How to bond with your dog, no matter her age
If you are a first-time dog owner headed to the shelter to pick out a canine companion, you may be feeling both nervous and excited. There are plenty of dogs who need loving homes and will likely be thrilled to join your family. Still, establishing a solid bond with your pet may take time and effort.
While puppies are often easier to bond with, establishing a strong relationship with an adult dog that you adopt can be extremely rewarding. Here is what you need to know to build a solid base with your new friend.
What is bonding with dogs?
Everything you do with your dog, from walking and playing to eating and cuddling, establishes a bond between you. Dogs have an innate willingness to please humans and a natural sense of order, which means they look to you for consistent leadership and care. If you understand the way your dog sees you as her leader, you will be better able to help her develop to her full potential and establish a strong bond.

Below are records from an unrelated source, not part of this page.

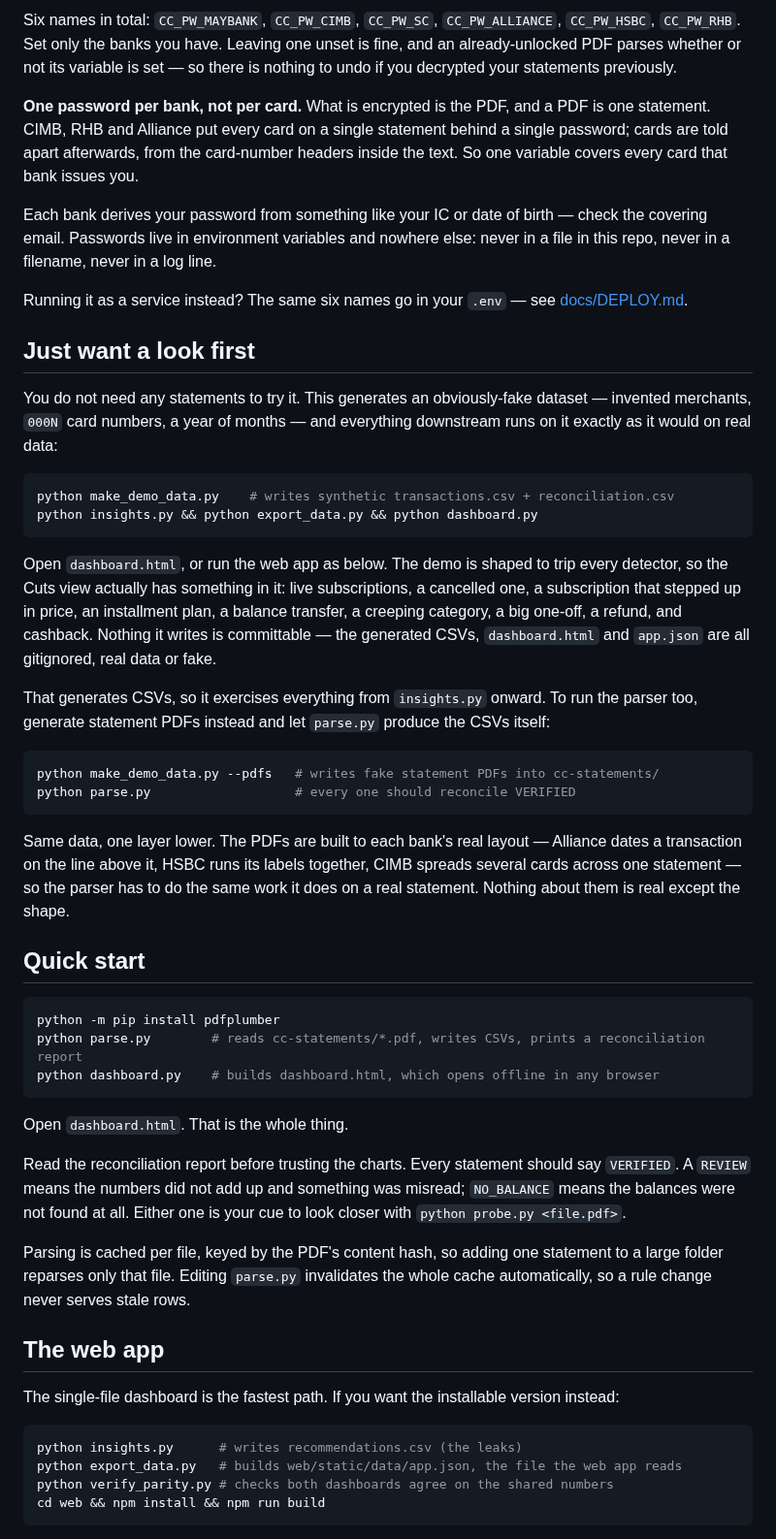
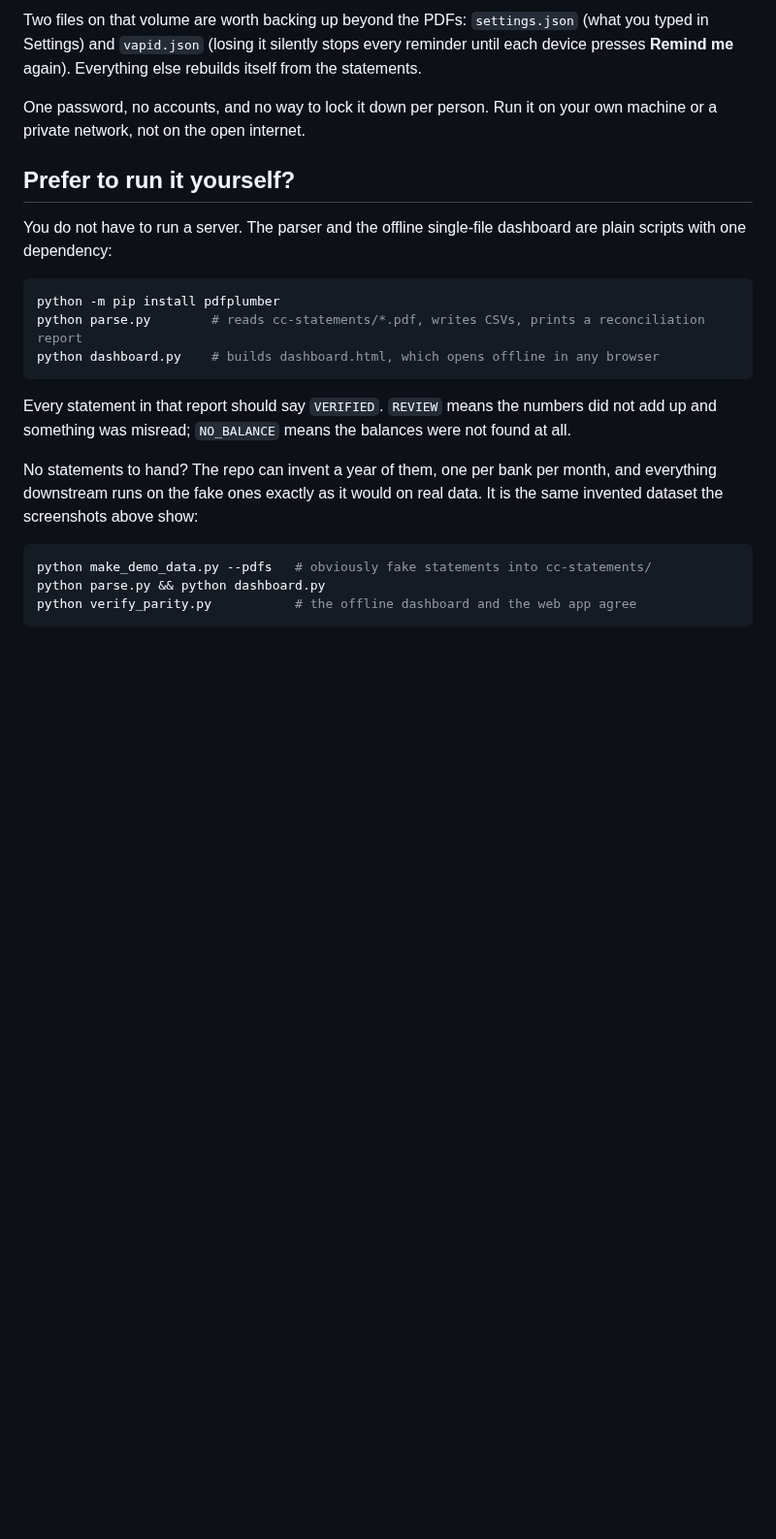
Before and after one commit to officialdad/lazyexpenses, a Markdown page: README.md, the part around one of its changes. Shown at 97% size. Drawn GitHub-style; blank space fills up the shorter version.

````diff
--- a/README.md
+++ b/README.md
@@ -56,38 +94,15 @@ export CC_PW_MAYBANK='your-maybank-password'
 
-Six names in total: `CC_PW_MAYBANK`, `CC_PW_CIMB`, `CC_PW_SC`, `CC_PW_ALLIANCE`, `CC_PW_HSBC`, `CC_PW_RHB`. Set only the banks you have. Leaving one unset is fine, and an already-unlocked PDF parses whether or not its variable is set — so there is nothing to undo if you decrypted your statements previously.
+Two files on that volume are worth backing up beyond the PDFs: `settings.json` (what you
+typed in Settings) and `vapid.json` (losing it silently stops every reminder until each
+device presses **Remind me** again). Everything else rebuilds itself from the statements.
 
-**One password per bank, not per card.** What is encrypted is the PDF, and a PDF is one statement. CIMB, RHB and Alliance put every card on a single statement behind a single password; cards are told apart afterwards, from the card-number headers inside the text. So one variable covers every card that bank issues you.
+One password, no accounts, and no way to lock it down per person. Run it on your own
+machine or a private network, not on the open internet.
 
-Each bank derives your password from something like your IC or date of birth — check the covering email. Passwords live in environment variables and nowhere else: never in a file in this repo, never in a filename, never in a log line.
+## Prefer to run it yourself?
 
-Running it as a service instead? The same six names go in your `.env` — see
-[docs/DEPLOY.md](docs/DEPLOY.md).
-
-## Just want a look first
-
-You do not need any statements to try it. This generates an obviously-fake dataset — invented merchants, `000N` card numbers, a year of months — and everything downstream runs on it exactly as it would on real data:
-
-```bash
-python make_demo_data.py    # writes synthetic transactions.csv + reconciliation.csv
-python insights.py && python export_data.py && python dashboard.py
-```
-
-Open `dashboard.html`, or run the web app as below. The demo is shaped to trip every detector, so the Cuts view actually has something in it: live subscriptions, a cancelled one, a subscription that stepped up in price, an installment plan, a balance transfer, a creeping category, a big one-off, a refund, and cashback. Nothing it writes is committable — the generated CSVs, `dashboard.html` and `app.json` are all gitignored, real data or fake.
-
-That generates CSVs, so it exercises everything from `insights.py` onward. To run the
-parser too, generate statement PDFs instead and let `parse.py` produce the CSVs itself:
-
-```bash
-python make_demo_data.py --pdfs   # writes fake statement PDFs into cc-statements/
-python parse.py                   # every one should reconcile VERIFIED
-```
-
-Same data, one layer lower. The PDFs are built to each bank's real layout — Alliance
-dates a transaction on the line above it, HSBC runs its labels together, CIMB spreads
-several cards across one statement — so the parser has to do the same work it does on
-a real statement. Nothing about them is real except the shape.
-
-## Quick start
+You do not have to run a server. The parser and the offline single-file dashboard are
+plain scripts with one dependency:
 
 ```bash
 python -m pip install pdfplumber
@@ -95,20 +110,16 @@ python parse.py        # reads cc-statements/*.pdf, writes CSVs, prints a reconc
 python dashboard.py    # builds dashboard.html, which opens offline in any browser
 ```
 
-Open `dashboard.html`. That is the whole thing.
+Every statement in that report should say `VERIFIED`. `REVIEW` means the numbers did not
+add up and something was misread; `NO_BALANCE` means the balances were not found at all.
 
-Read the reconciliation report before trusting the charts. Every statement should say `VERIFIED`. A `REVIEW` means the numbers did not add up and something was misread; `NO_BALANCE` means the balances were not found at all. Either one is your cue to look closer with `python probe.py <file.pdf>`.
-
-Parsing is cached per file, keyed by the PDF's content hash, so adding one statement to a large folder reparses only that file. Editing `parse.py` invalidates the whole cache automatically, so a rule change never serves stale rows.
-
-## The web app
-
-The single-file dashboard is the fastest path. If you want the installable version instead:
+No statements to hand? The repo can invent a year of them, one per bank per month, and
+everything downstream runs on the fake ones exactly as it would on real data. It is the
+same invented dataset the screenshots above show:
 
 ```bash
-python insights.py      # writes recommendations.csv (the leaks)
-python export_data.py   # builds web/static/data/app.json, the file the web app reads
-python verify_parity.py # checks both dashboards agree on the shared numbers
-cd web && npm install && npm run build
+python make_demo_data.py --pdfs   # obviously fake statements into cc-statements/
+python parse.py && python dashboard.py
+python verify_parity.py           # the offline dashboard and the web app agree
 ```
 
````
Also changed, not shown: other parts of README.md (+83 -87 lines), docs/img/cuts.png (added), docs/img/overview.png (added).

Stroking, petting and dog grooming are all ways to bond with a canine, as well as time spent being active outside and in training sessions. Training with positive reinforcement - whether teaching her behavior basics or working on agility techniques - is one of the best ways to build a bond with your dog, because it builds her confidence and helps her establish her place in your "pack" - whether it's just you and her or a number of other family members.
Bonding with a puppy
When puppies leave their mothers at 8 weeks old, they are anxious to trust and bond, looking for a leader to guide them - this makes the bonding process easy and natural for most owners, Animal Planet reports. Although raising puppies usually means an easy bonding experience, it's also especially important to stay calm, patient and consistent in your training, since puppies are incredibly impressionable. The best way to strengthen your bond with your puppy is to boost her confidence with gentle puppy training and straightforward expectations - positive reinforcement and a stern "no" are sufficient in teaching her how to behave.
Bonding with an adult dog
The difficulty of establishing a bond with an adult dog depends entirely on her upbringing. As we already learned, puppies are incredibly impressionable and easily intimidated, and if your dog was improperly treated as a pup, she may be fearful, anxious and slow to trust you. Other adoptable dogs will easily accept you as their new pack leader and bond quickly. Animal Planet recommends learning as much about a dog's early life as possible before bringing her home, so you will know what to expect and what types of training techniques will work the best to ease her out of her fear. This will also help you avoid accidentally repeating any traumatic experiences she may have had in the past.
The best way to start bonding with an adult dog is to establish your leadership in a non-confrontational way, carve out a routine early on and always encourage positive behavior with treats and praise.